Although Artemis is the name of a Greek goddess, it’s also had some usage as a boy’s name, making it unisex.

Origin: Persian, Greek

Feminine forms:

  • Artemisia (Ancient Greek, English)
  • Artemisa (Romanian)

 

Male forms:

  • Artemas
  • Artemus
  • Artemisios (Ancient Greek)
  • Artemidorus (Ancient Greek)
  • Artemidoros (Ancient Greek)

 

Ula

Ula is a diminutive of Urszula, the Polish form of Ursula meaning “little bear”, itself a diminutive of ursa meaning “she-bear”. It could also be a short form of Ulalume, the name of a poem written by Edgar Allan Poe which seems to have been based on Latin ululare meaning “to wail” or lumen meaning “light”. An ula is also a poetic device used in Tamil poetry, as well as the name of an ancient Tongan dance. Ula is also a Hindi word meaning “tour”. Ula could also be a variant spelling of Eula, a short form of Eulalia, a Greek name meaning “sweetly speaking” or “well spoken”. It could be pronounced either oo-la or yoo-la.

Origin: Latin, Tamil, Tongan, Greek

Variants:

  • Ursa (Latin)
  • Ursula (English, Swedish, Norwegian, Danish, Norwegian, German, Dutch)

 

Umberto

Umberto is the Italian form of Humbert, a Germanic name meaning “bright warrior” or “bright bear cub” from Germanic elements hun (warrior, bear cub) and beraht (bright). I’ve also seen the first element of the name hun as being connected to the Huns, a nomadic tribe who came from somewhere between the Caucasus and Central Asia. Humbert is also a surname originating from the given name.

Origin: Germanic

Variants:

  • Humbert (German, French, English)
  • Hunberct (Ancient Germanic)
  • Humberto (Spanish, Portuguese)

 

Female forms:
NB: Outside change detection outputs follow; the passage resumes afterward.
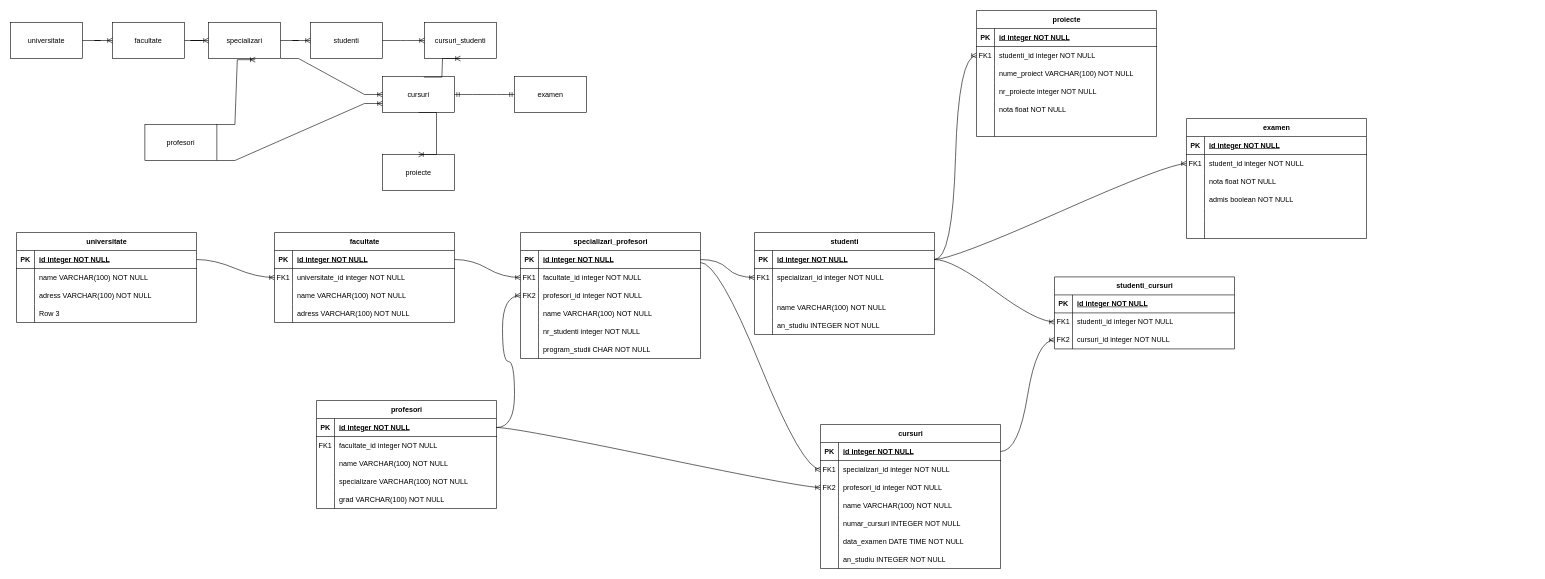
The draw.io diagram second_diagram.drawio in kevinell/modelare_db, before the edit. Source tidied: cells renumbered, new cells numbered last; positions are measured from the earlier drawing's top-left corner, leaving out a move shared by most shapes. Both pictures are drawn from the tidied source at 60%, with x=0, y=0 at pixel (10, 10).
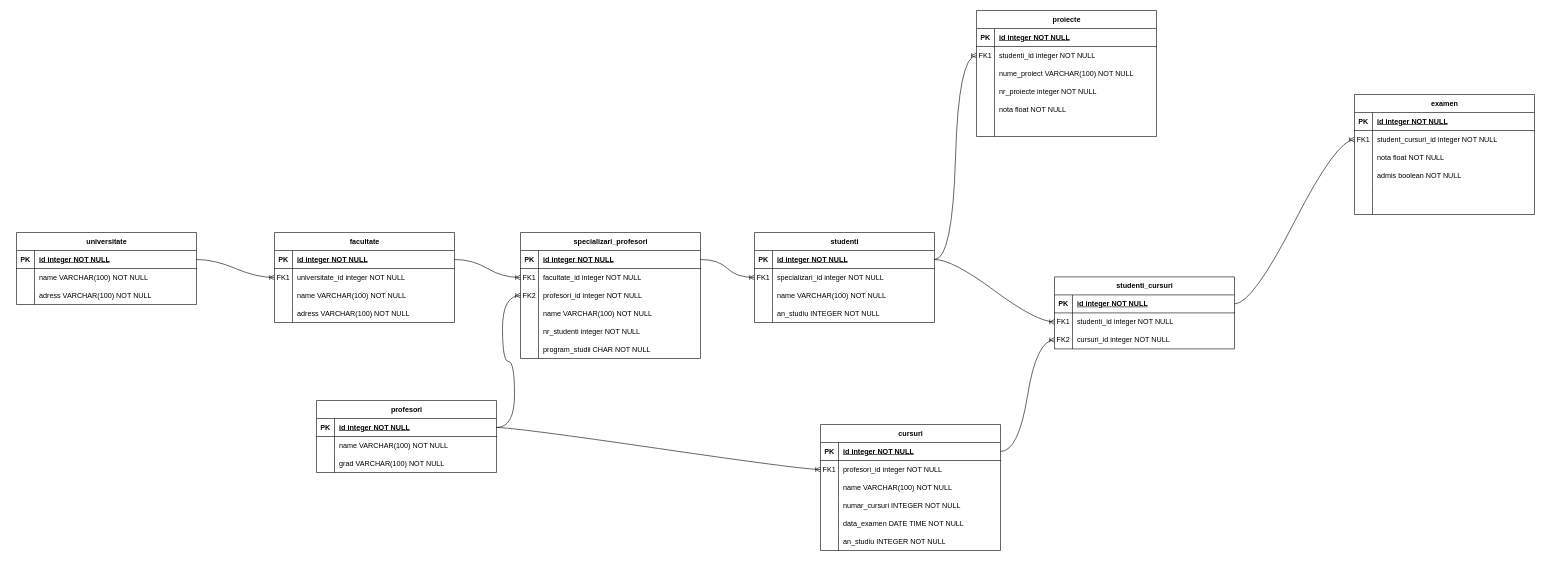
Above is the later version.

The change refers to these unchanged cells:
```xml
<mxCell id="83" style="shape=tableRow;horizontal=0;startSize=0;swimlaneHead=0;swimlaneBody=0;fillColor=none;points=[[0,0.5],[1,0.5]];portConstraint=eastwest;top=0;left=0;right=0;bottom=1;" parent="82" vertex="1">
  <mxGeometry y="30" width="300" height="30" as="geometry" />
</mxCell>
<mxCell id="99" style="shape=tableRow;horizontal=0;startSize=0;swimlaneHead=0;swimlaneBody=0;fillColor=none;points=[[0,0.5],[1,0.5]];portConstraint=eastwest;top=0;left=0;right=0;bottom=1;" parent="98" vertex="1">
  <mxGeometry y="30" width="300" height="30" as="geometry" />
</mxCell>
<mxCell id="142" style="shape=tableRow;horizontal=0;startSize=0;swimlaneHead=0;swimlaneBody=0;fillColor=none;points=[[0,0.5],[1,0.5]];portConstraint=eastwest;top=0;left=0;right=0;bottom=0;" parent="138" vertex="1">
  <mxGeometry y="60" width="300" height="30" as="geometry" />
</mxCell>
```

Change to the diagram source:
```diff
@@
-    <mxCell id="2" value="universitate" style="rounded=0;whiteSpace=wrap;html=1;" parent="1" vertex="1">
-      <mxGeometry y="20" width="120" height="60" as="geometry" />
-    </mxCell>
-    <mxCell id="3" value="facultate" style="rounded=0;whiteSpace=wrap;html=1;" parent="1" vertex="1">
-      <mxGeometry x="170" y="20" width="120" height="60" as="geometry" />
-    </mxCell>
-    <mxCell id="4" value="specializari" style="rounded=0;whiteSpace=wrap;html=1;" parent="1" vertex="1">
-      <mxGeometry x="330" y="20" width="120" height="60" as="geometry" />
-    </mxCell>
-    <mxCell id="5" value="profesori" style="rounded=0;whiteSpace=wrap;html=1;" parent="1" vertex="1">
-      <mxGeometry x="224" y="190" width="120" height="60" as="geometry" />
-    </mxCell>
-    <mxCell id="6" value="studenti" style="rounded=0;whiteSpace=wrap;html=1;" parent="1" vertex="1">
-      <mxGeometry x="500" y="20" width="120" height="60" as="geometry" />
-    </mxCell>
-    <mxCell id="7" value="cursuri" style="rounded=0;whiteSpace=wrap;html=1;" parent="1" vertex="1">
-      <mxGeometry x="620" y="110" width="120" height="60" as="geometry" />
-    </mxCell>
-    <mxCell id="8" value="proiecte" style="rounded=0;whiteSpace=wrap;html=1;" parent="1" vertex="1">
-      <mxGeometry x="620" y="240" width="120" height="60" as="geometry" />
-    </mxCell>
-    <mxCell id="9" value="examen" style="rounded=0;whiteSpace=wrap;html=1;" parent="1" vertex="1">
-      <mxGeometry x="840" y="110" width="120" height="60" as="geometry" />
-    </mxCell>
-    <mxCell id="10" style="edgeStyle=entityRelationEdgeStyle;fontSize=12;html=1;endArrow=ERoneToMany;rounded=0;exitX=1;exitY=0.5;exitDx=0;exitDy=0;entryX=0;entryY=0.5;entryDx=0;entryDy=0;" parent="1" edge="1" source="2" target="3">
-      <mxGeometry relative="1" as="geometry" />
-    </mxCell>
-    <mxCell id="11" style="edgeStyle=entityRelationEdgeStyle;fontSize=12;html=1;endArrow=ERoneToMany;rounded=0;exitX=1;exitY=0.5;exitDx=0;exitDy=0;entryX=0;entryY=0.5;entryDx=0;entryDy=0;" parent="1" edge="1" source="3" target="4">
-      <mxGeometry relative="1" as="geometry" />
-    </mxCell>
-    <mxCell id="12" style="edgeStyle=entityRelationEdgeStyle;fontSize=12;html=1;endArrow=ERoneToMany;rounded=0;exitX=1;exitY=1;exitDx=0;exitDy=0;entryX=0;entryY=0.75;entryDx=0;entryDy=0;" parent="1" edge="1" source="5" target="7">
-      <mxGeometry relative="1" as="geometry" />
-    </mxCell>
-    <mxCell id="13" style="edgeStyle=entityRelationEdgeStyle;fontSize=12;html=1;endArrow=ERoneToMany;rounded=0;exitX=1;exitY=0.5;exitDx=0;exitDy=0;entryX=0;entryY=0.5;entryDx=0;entryDy=0;" parent="1" edge="1" source="4" target="6">
-      <mxGeometry relative="1" as="geometry" />
-    </mxCell>
-    <mxCell id="14" style="edgeStyle=entityRelationEdgeStyle;fontSize=12;html=1;endArrow=ERoneToMany;rounded=0;exitX=0.5;exitY=1;exitDx=0;exitDy=0;entryX=0.5;entryY=0;entryDx=0;entryDy=0;" parent="1" edge="1" source="7" target="8">
-      <mxGeometry relative="1" as="geometry" />
-    </mxCell>
-    <mxCell id="15" style="edgeStyle=entityRelationEdgeStyle;fontSize=12;html=1;endArrow=ERmandOne;startArrow=ERmandOne;rounded=0;exitX=1;exitY=0.5;exitDx=0;exitDy=0;entryX=0;entryY=0.5;entryDx=0;entryDy=0;" parent="1" edge="1" source="7" target="9">
-      <mxGeometry relative="1" as="geometry" />
-    </mxCell>
-    <mxCell id="16" style="edgeStyle=entityRelationEdgeStyle;fontSize=12;html=1;endArrow=ERoneToMany;rounded=0;exitX=1;exitY=0;exitDx=0;exitDy=0;entryX=0.65;entryY=1.033;entryDx=0;entryDy=0;entryPerimeter=0;" parent="1" edge="1" source="5" target="4">
-      <mxGeometry relative="1" as="geometry" />
-    </mxCell>
-    <mxCell id="17" style="edgeStyle=entityRelationEdgeStyle;fontSize=12;html=1;endArrow=ERoneToMany;rounded=0;exitX=1;exitY=1;exitDx=0;exitDy=0;entryX=0;entryY=0.5;entryDx=0;entryDy=0;" parent="1" edge="1" source="4" target="7">
-      <mxGeometry relative="1" as="geometry" />
-    </mxCell>
-    <mxCell id="18" value="cursuri_studenti" style="rounded=0;whiteSpace=wrap;html=1;" parent="1" vertex="1">
-      <mxGeometry x="690" y="20" width="120" height="60" as="geometry" />
-    </mxCell>
-    <mxCell id="19" style="edgeStyle=entityRelationEdgeStyle;fontSize=12;html=1;endArrow=ERoneToMany;rounded=0;exitX=1;exitY=0.5;exitDx=0;exitDy=0;entryX=0;entryY=0.5;entryDx=0;entryDy=0;" parent="1" edge="1" source="6" target="18">
-      <mxGeometry relative="1" as="geometry" />
-    </mxCell>
-    <mxCell id="20" style="edgeStyle=entityRelationEdgeStyle;fontSize=12;html=1;endArrow=ERoneToMany;rounded=0;exitX=0.575;exitY=0.017;exitDx=0;exitDy=0;exitPerimeter=0;entryX=0.5;entryY=1;entryDx=0;entryDy=0;" parent="1" edge="1" source="7" target="18">
-      <mxGeometry relative="1" as="geometry" />
-    </mxCell>
     <mxCell id="21" value="universitate" style="shape=table;startSize=30;childLayout=tableLayout;rowLines=0;fontStyle=1;align=center;html=1;" parent="1" vertex="1">
-      <mxGeometry x="10" y="370" width="300" height="150" as="geometry" />
+      <mxGeometry x="10" y="370" width="300" height="120" as="geometry" />
     </mxCell>
@@
-    <mxCell id="31" style="shape=tableRow;horizontal=0;startSize=0;swimlaneHead=0;swimlaneBody=0;fillColor=none;top=0;left=0;right=0;bottom=0;" parent="21" vertex="1">
-      <mxGeometry y="120" width="300" height="30" as="geometry" />
-    </mxCell>
-    <mxCell id="32" style="shape=partialRectangle;fillColor=none;top=0;left=0;bottom=0;right=0;overflow=hidden;whiteSpace=wrap;html=1;" parent="31" vertex="1">
-      <mxGeometry width="30" height="30" as="geometry" />
-    </mxCell>
-    <mxCell id="33" value="Row 3" style="shape=partialRectangle;fillColor=none;top=0;left=0;bottom=0;right=0;align=left;spacingLeft=6;overflow=hidden;whiteSpace=wrap;html=1;" parent="31" vertex="1">
-      <mxGeometry x="30" width="270" height="30" as="geometry" />
-    </mxCell>
@@
     <mxCell id="66" value="profesori" style="shape=table;startSize=30;childLayout=tableLayout;rowLines=0;fontStyle=1;align=center;html=1;" parent="1" vertex="1">
-      <mxGeometry x="510" y="650" width="300" height="180" as="geometry" />
+      <mxGeometry x="510" y="650" width="300" height="120" as="geometry" />
     </mxCell>
@@
-    <mxCell id="70" style="shape=tableRow;horizontal=0;startSize=0;swimlaneHead=0;swimlaneBody=0;fillColor=none;top=0;left=0;right=0;bottom=0;" parent="66" vertex="1">
-      <mxGeometry y="60" width="300" height="30" as="geometry" />
-    </mxCell>
-    <mxCell id="71" value="FK1" style="shape=partialRectangle;fillColor=none;top=0;left=0;bottom=0;right=0;overflow=hidden;whiteSpace=wrap;html=1;" parent="70" vertex="1">
-      <mxGeometry width="30" height="30" as="geometry" />
-    </mxCell>
-    <mxCell id="72" value="facultate_id integer NOT NULL" style="shape=partialRectangle;fillColor=none;top=0;left=0;bottom=0;right=0;align=left;spacingLeft=6;overflow=hidden;whiteSpace=wrap;html=1;" parent="70" vertex="1">
-      <mxGeometry x="30" width="270" height="30" as="geometry" />
-    </mxCell>
     <mxCell id="73" style="shape=tableRow;horizontal=0;startSize=0;swimlaneHead=0;swimlaneBody=0;fillColor=none;top=0;left=0;right=0;bottom=0;" parent="66" vertex="1">
-      <mxGeometry y="90" width="300" height="30" as="geometry" />
+      <mxGeometry y="60" width="300" height="30" as="geometry" />
     </mxCell>
@@
-    <mxCell id="76" style="shape=tableRow;horizontal=0;startSize=0;swimlaneHead=0;swimlaneBody=0;fillColor=none;top=0;left=0;right=0;bottom=0;" parent="66" vertex="1">
-      <mxGeometry y="120" width="300" height="30" as="geometry" />
-    </mxCell>
-    <mxCell id="77" style="shape=partialRectangle;fillColor=none;top=0;left=0;bottom=0;right=0;overflow=hidden;whiteSpace=wrap;html=1;" parent="76" vertex="1">
-      <mxGeometry width="30" height="30" as="geometry" />
-    </mxCell>
-    <mxCell id="78" value="specializare VARCHAR(100) NOT NULL&lt;span style=&quot;white-space: pre;&quot;&gt;&#9;&lt;/span&gt;" style="shape=partialRectangle;fillColor=none;top=0;left=0;bottom=0;right=0;align=left;spacingLeft=6;overflow=hidden;whiteSpace=wrap;html=1;" parent="76" vertex="1">
-      <mxGeometry x="30" width="270" height="30" as="geometry" />
-    </mxCell>
     <mxCell id="79" style="shape=tableRow;horizontal=0;startSize=0;swimlaneHead=0;swimlaneBody=0;fillColor=none;top=0;left=0;right=0;bottom=0;" parent="66" vertex="1">
-      <mxGeometry y="150" width="300" height="30" as="geometry" />
+      <mxGeometry y="90" width="300" height="30" as="geometry" />
     </mxCell>
@@
     <mxCell id="82" value="studenti" style="shape=table;startSize=30;childLayout=tableLayout;rowLines=0;fontStyle=1;align=center;html=1;" parent="1" vertex="1">
-      <mxGeometry x="1240" y="370" width="300" height="170" as="geometry" />
+      <mxGeometry x="1240" y="370" width="300" height="150" as="geometry" />
     </mxCell>
@@
-    <mxCell id="89" style="shape=tableRow;horizontal=0;startSize=0;swimlaneHead=0;swimlaneBody=0;fillColor=none;top=0;left=0;right=0;bottom=0;" parent="82" vertex="1">
-      <mxGeometry y="90" width="300" height="20" as="geometry" />
-    </mxCell>
-    <mxCell id="90" style="shape=partialRectangle;fillColor=none;top=0;left=0;bottom=0;right=0;overflow=hidden;whiteSpace=wrap;html=1;" parent="89" vertex="1">
-      <mxGeometry width="30" height="20" as="geometry" />
-    </mxCell>
-    <mxCell id="91" style="shape=partialRectangle;fillColor=none;top=0;left=0;bottom=0;right=0;align=left;spacingLeft=6;overflow=hidden;whiteSpace=wrap;html=1;" parent="89" vertex="1">
-      <mxGeometry x="30" width="270" height="20" as="geometry" />
-    </mxCell>
     <mxCell id="92" style="shape=tableRow;horizontal=0;startSize=0;swimlaneHead=0;swimlaneBody=0;fillColor=none;top=0;left=0;right=0;bottom=0;" parent="82" vertex="1">
-      <mxGeometry y="110" width="300" height="30" as="geometry" />
+      <mxGeometry y="90" width="300" height="30" as="geometry" />
     </mxCell>
@@
     <mxCell id="95" style="shape=tableRow;horizontal=0;startSize=0;swimlaneHead=0;swimlaneBody=0;fillColor=none;top=0;left=0;right=0;bottom=0;" parent="82" vertex="1">
-      <mxGeometry y="140" width="300" height="30" as="geometry" />
+      <mxGeometry y="120" width="300" height="30" as="geometry" />
     </mxCell>
@@
     <mxCell id="108" value="cursuri" style="shape=table;startSize=30;childLayout=tableLayout;rowLines=0;fontStyle=1;align=center;html=1;" parent="1" vertex="1">
-      <mxGeometry x="1350" y="690" width="300" height="240" as="geometry" />
+      <mxGeometry x="1350" y="690" width="300" height="210" as="geometry" />
     </mxCell>
@@
-    <mxCell id="112" style="shape=tableRow;horizontal=0;startSize=0;swimlaneHead=0;swimlaneBody=0;fillColor=none;points=[[0,0.5],[1,0.5]];portConstraint=eastwest;top=0;left=0;right=0;bottom=0;" parent="108" vertex="1">
-      <mxGeometry y="60" width="300" height="30" as="geometry" />
-    </mxCell>
-    <mxCell id="113" value="FK1" style="shape=partialRectangle;fillColor=none;top=0;left=0;bottom=0;right=0;overflow=hidden;whiteSpace=wrap;html=1;" parent="112" vertex="1">
-      <mxGeometry width="30" height="30" as="geometry" />
-    </mxCell>
-    <mxCell id="114" value="specializari_id integer NOT NULL" style="shape=partialRectangle;fillColor=none;top=0;left=0;bottom=0;right=0;align=left;spacingLeft=6;overflow=hidden;whiteSpace=wrap;html=1;" parent="112" vertex="1">
-      <mxGeometry x="30" width="270" height="30" as="geometry" />
-    </mxCell>
     <mxCell id="115" style="shape=tableRow;horizontal=0;startSize=0;swimlaneHead=0;swimlaneBody=0;fillColor=none;points=[[0,0.5],[1,0.5]];portConstraint=eastwest;top=0;left=0;right=0;bottom=0;" parent="108" vertex="1">
-      <mxGeometry y="90" width="300" height="30" as="geometry" />
+      <mxGeometry y="60" width="300" height="30" as="geometry" />
     </mxCell>
-    <mxCell id="116" value="FK2" style="shape=partialRectangle;fillColor=none;top=0;left=0;bottom=0;right=0;overflow=hidden;whiteSpace=wrap;html=1;" parent="115" vertex="1">
+    <mxCell id="116" value="FK1" style="shape=partialRectangle;fillColor=none;top=0;left=0;bottom=0;right=0;overflow=hidden;whiteSpace=wrap;html=1;" parent="115" vertex="1">
       <mxGeometry width="30" height="30" as="geometry" />
     </mxCell>
@@
     <mxCell id="118" style="shape=tableRow;horizontal=0;startSize=0;swimlaneHead=0;swimlaneBody=0;fillColor=none;top=0;left=0;right=0;bottom=0;" parent="108" vertex="1">
-      <mxGeometry y="120" width="300" height="30" as="geometry" />
+      <mxGeometry y="90" width="300" height="30" as="geometry" />
     </mxCell>
@@
     <mxCell id="121" style="shape=tableRow;horizontal=0;startSize=0;swimlaneHead=0;swimlaneBody=0;fillColor=none;top=0;left=0;right=0;bottom=0;" parent="108" vertex="1">
-      <mxGeometry y="150" width="300" height="30" as="geometry" />
+      <mxGeometry y="120" width="300" height="30" as="geometry" />
     </mxCell>
@@
     <mxCell id="124" style="shape=tableRow;horizontal=0;startSize=0;swimlaneHead=0;swimlaneBody=0;fillColor=none;top=0;left=0;right=0;bottom=0;" parent="108" vertex="1">
-      <mxGeometry y="180" width="300" height="30" as="geometry" />
+      <mxGeometry y="150" width="300" height="30" as="geometry" />
     </mxCell>
@@
     <mxCell id="127" style="shape=tableRow;horizontal=0;startSize=0;swimlaneHead=0;swimlaneBody=0;fillColor=none;top=0;left=0;right=0;bottom=0;" parent="108" vertex="1">
-      <mxGeometry y="210" width="300" height="30" as="geometry" />
+      <mxGeometry y="180" width="300" height="30" as="geometry" />
     </mxCell>
@@
-    <mxCell id="134" style="edgeStyle=entityRelationEdgeStyle;fontSize=12;html=1;endArrow=ERoneToMany;entryX=0;entryY=0.5;entryDx=0;entryDy=0;curved=1;" parent="1" edge="1" target="112">
-      <mxGeometry relative="1" as="geometry">
-        <mxPoint x="1150" y="420" as="sourcePoint" />
-      </mxGeometry>
-    </mxCell>
@@
     <mxCell id="138" value="examen" style="shape=table;startSize=30;childLayout=tableLayout;rowLines=0;fontStyle=1;align=center;html=1;" parent="1" vertex="1">
-      <mxGeometry x="1960" y="180" width="300" height="200" as="geometry" />
+      <mxGeometry x="2240" y="140" width="300" height="200" as="geometry" />
     </mxCell>
@@
-    <mxCell id="144" value="student_id integer NOT NULL" style="shape=partialRectangle;fillColor=none;top=0;left=0;bottom=0;right=0;align=left;spacingLeft=6;overflow=hidden;whiteSpace=wrap;html=1;" parent="142" vertex="1">
+    <mxCell id="144" value="student_cursuri_id integer NOT NULL" style="shape=partialRectangle;fillColor=none;top=0;left=0;bottom=0;right=0;align=left;spacingLeft=6;overflow=hidden;whiteSpace=wrap;html=1;" parent="142" vertex="1">
       <mxGeometry x="30" width="270" height="30" as="geometry" />
     </mxCell>
@@
-    <mxCell id="177" style="edgeStyle=entityRelationEdgeStyle;fontSize=12;html=1;endArrow=ERoneToMany;exitX=1;exitY=0.5;exitDx=0;exitDy=0;entryX=0;entryY=0.5;entryDx=0;entryDy=0;curved=1;" parent="1" edge="1" source="83" target="142">
+    <mxCell id="177" style="edgeStyle=entityRelationEdgeStyle;fontSize=12;html=1;endArrow=ERoneToMany;entryX=0;entryY=0.5;entryDx=0;entryDy=0;curved=1;" parent="1" edge="1" source="99" target="142">
       <mxGeometry relative="1" as="geometry">
         <Array as="points">
           <mxPoint x="2080" y="365" />
+          <mxPoint x="2010" y="300" />
           <mxPoint x="1960" y="330" />
           <mxPoint x="2070" y="380" />
         </Array>
       </mxGeometry>
     </mxCell>
```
  • Umberta (Italian)

 

Teddy

Origin: Greek, Old English

Meaning: Teddy is often used as a nickname for Theodore, a masculine name derived from Greek Theodoros meaning “gift of God” or “God’s gift” from Greek elements theos (God) and doron (gift).

Teddy could also be a nickname for Theodora, the feminine form of Theodore, making it a unisex name.

It’s also been used as a nickname for Edward, an English masculine name composed from Old English elements ead (wealth, fortune) and weard (guard, guardian) meaning “wealthy guard” or “rich guard/guardian”.

Teddy is also a word, referring to a woman’s one piece undergarment, as well as referring to a teddy bear, a plush toy bear that got its name from the 26th President Theodore Roosevelt, because he apparently refused to shoot a bear cub on a hunting trip.

Variants:

  • Teddie
  • Theodore
  • Theodora
  • Edward